VAF: Oh god, it does. Taylor’s version of the late 80s/early 90s is pop you’d hear in a dentist’s waiting room. I made a Spotify playlist to keep track of the songs/artists I was reminded of while listening to this album, and there are a LOT of Roxette songs on it. There are also some Phil Collins singles, some Amy Grant classics (lol), and one T’Pau song. Sometimes I thought she was trying to remake Diamonds and Pearls without the sex. Like, if Prince sang “Cream” or “Gett Off” without sounding like he had a painful erection. Which some people might argue is a bad/impossible thing, but I don’t know, it makes sense in my head, and it’s kind of sweet when it’s Taylor. Lots of these songs sound like she’s enthusiastically playing air drums in the car. The beginning of “Bad Blood” is some arena rock/glam thing, and I LOVE it.

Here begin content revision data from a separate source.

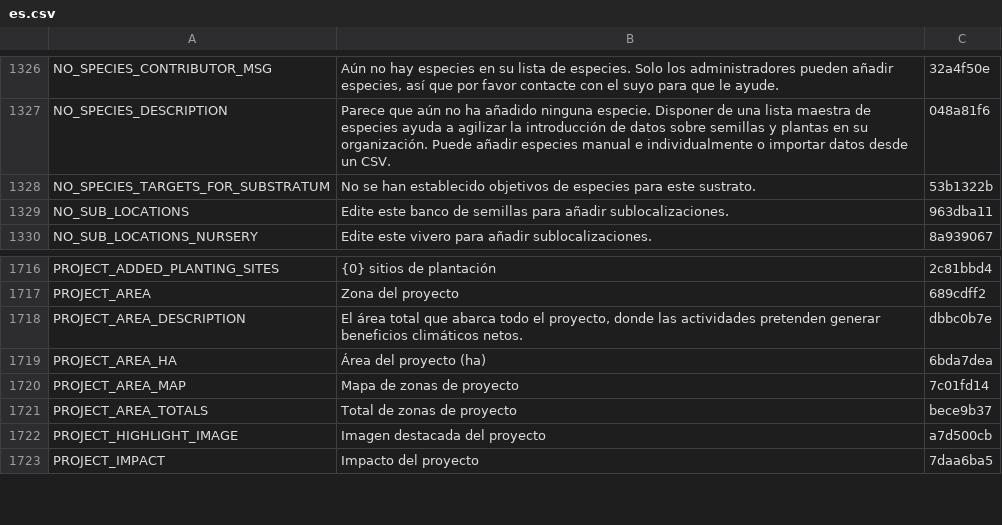
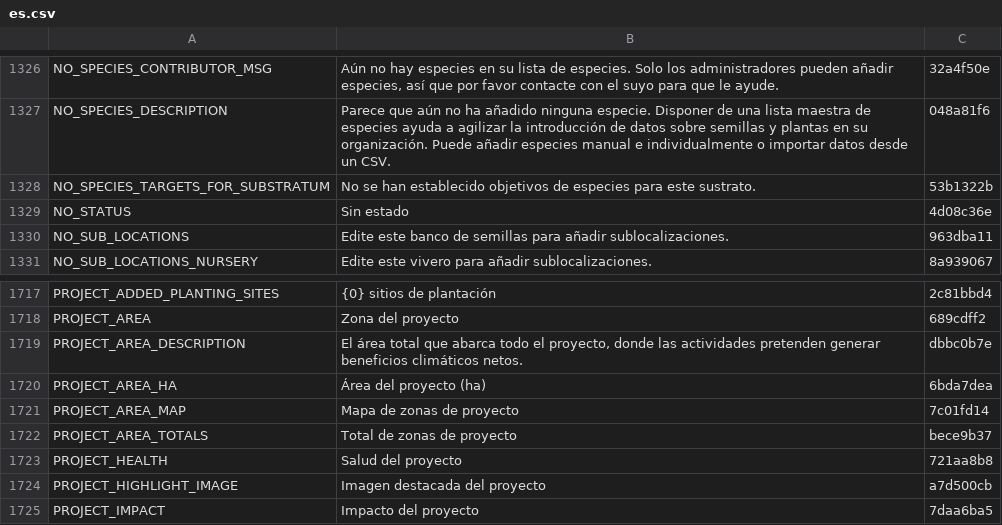
Before and after one commit to terraware/terraware-web, a CSV file: src/strings/csv/es.csv, drawn as a sheet; only a part is shown, gaps mark what is left out; the diff names each change by its address in the sheet, - before the commit and + after, or states it on an @@ line.

```diff
--- a/src/strings/csv/es.csv
+++ b/src/strings/csv/es.csv
+row 1329: NO_STATUS | Sin estado | 4d08c36e
+row 1723: PROJECT_HEALTH | Salud del proyecto | 721aa8b8
```
Also changed, not shown: src/strings/csv/en.csv, src/strings/csv/fr.csv, 4 other files.
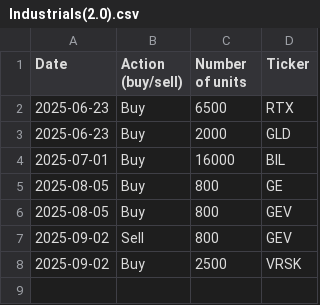
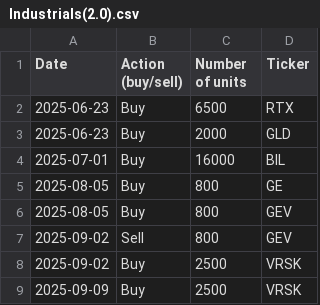
Before and after one commit to clojure-finance/hku-cim-trades, a CSV file: Industrials(2.0).csv, drawn as a sheet; the diff names each change by its address in the sheet, - before the commit and + after, or states it on an @@ line.

Commit message:
Add files via upload

```diff
--- a/Industrials(2.0).csv
+++ b/Industrials(2.0).csv
+row 9: 2025-09-09 | Buy | 2500 | VRSK
```
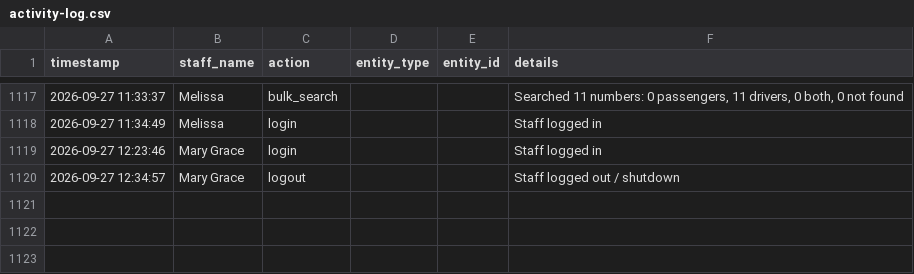
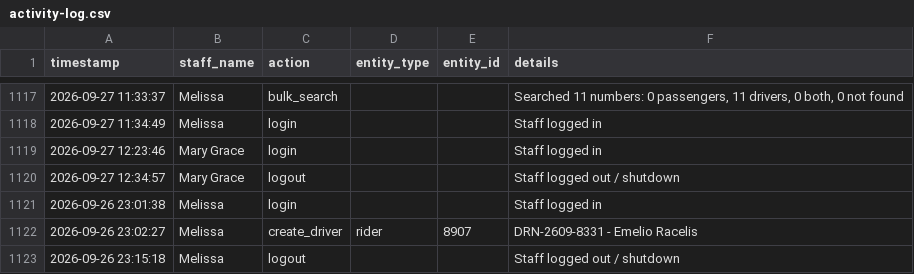
Before and after one commit to jangdannug/PinoyRidePh, a CSV file: logs/activity-log.csv, drawn as a sheet; only a part is shown, gaps mark what is left out.

Commit message:
Activity log - 2026-09-26 23:15 - Melissa

```diff
--- a/logs/activity-log.csv
+++ b/logs/activity-log.csv
@@ -1120 +1120,4 @@ timestamp,staff_name,action,entity_type,entity_id,details
 "2026-09-27 12:34:57","Mary Grace",logout,,,"Staff logged out / shutdown"
+"2026-09-26 23:01:38",Melissa,login,,,"Staff logged in"
+"2026-09-26 23:02:27",Melissa,create_driver,rider,8907,"DRN-2609-8331 - Emelio Racelis"
+"2026-09-26 23:15:18",Melissa,logout,,,"Staff logged out / shutdown"
```
Also changed, not shown: 1 other file.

HU: “Bad Blood” reminds me of anthemic Queen, in a very endearing way. Its “Hey!”s are far more Brian May than Marcus Mumford. The metaphors are sometimes painfully literal (“Band-aids don’t fix bullet holes”), but they completely work in the context of such instrumentals.

VAF: It’s a musical step up from her previous brat anthems (“We Are Never Ever Getting Back Together,” e.g.), but the lyrics are still classically junior high. I want to congratulate both of us on not saying who any of these songs are “about,” by the way.

HU: We’ve made it so far!!! Whoever he is, he completely deserves the rhyming designations of “mad love” turned to “bad blood.”

VAF: She rhymes “love” with “blood.” And “problems” with “solve ‘em.”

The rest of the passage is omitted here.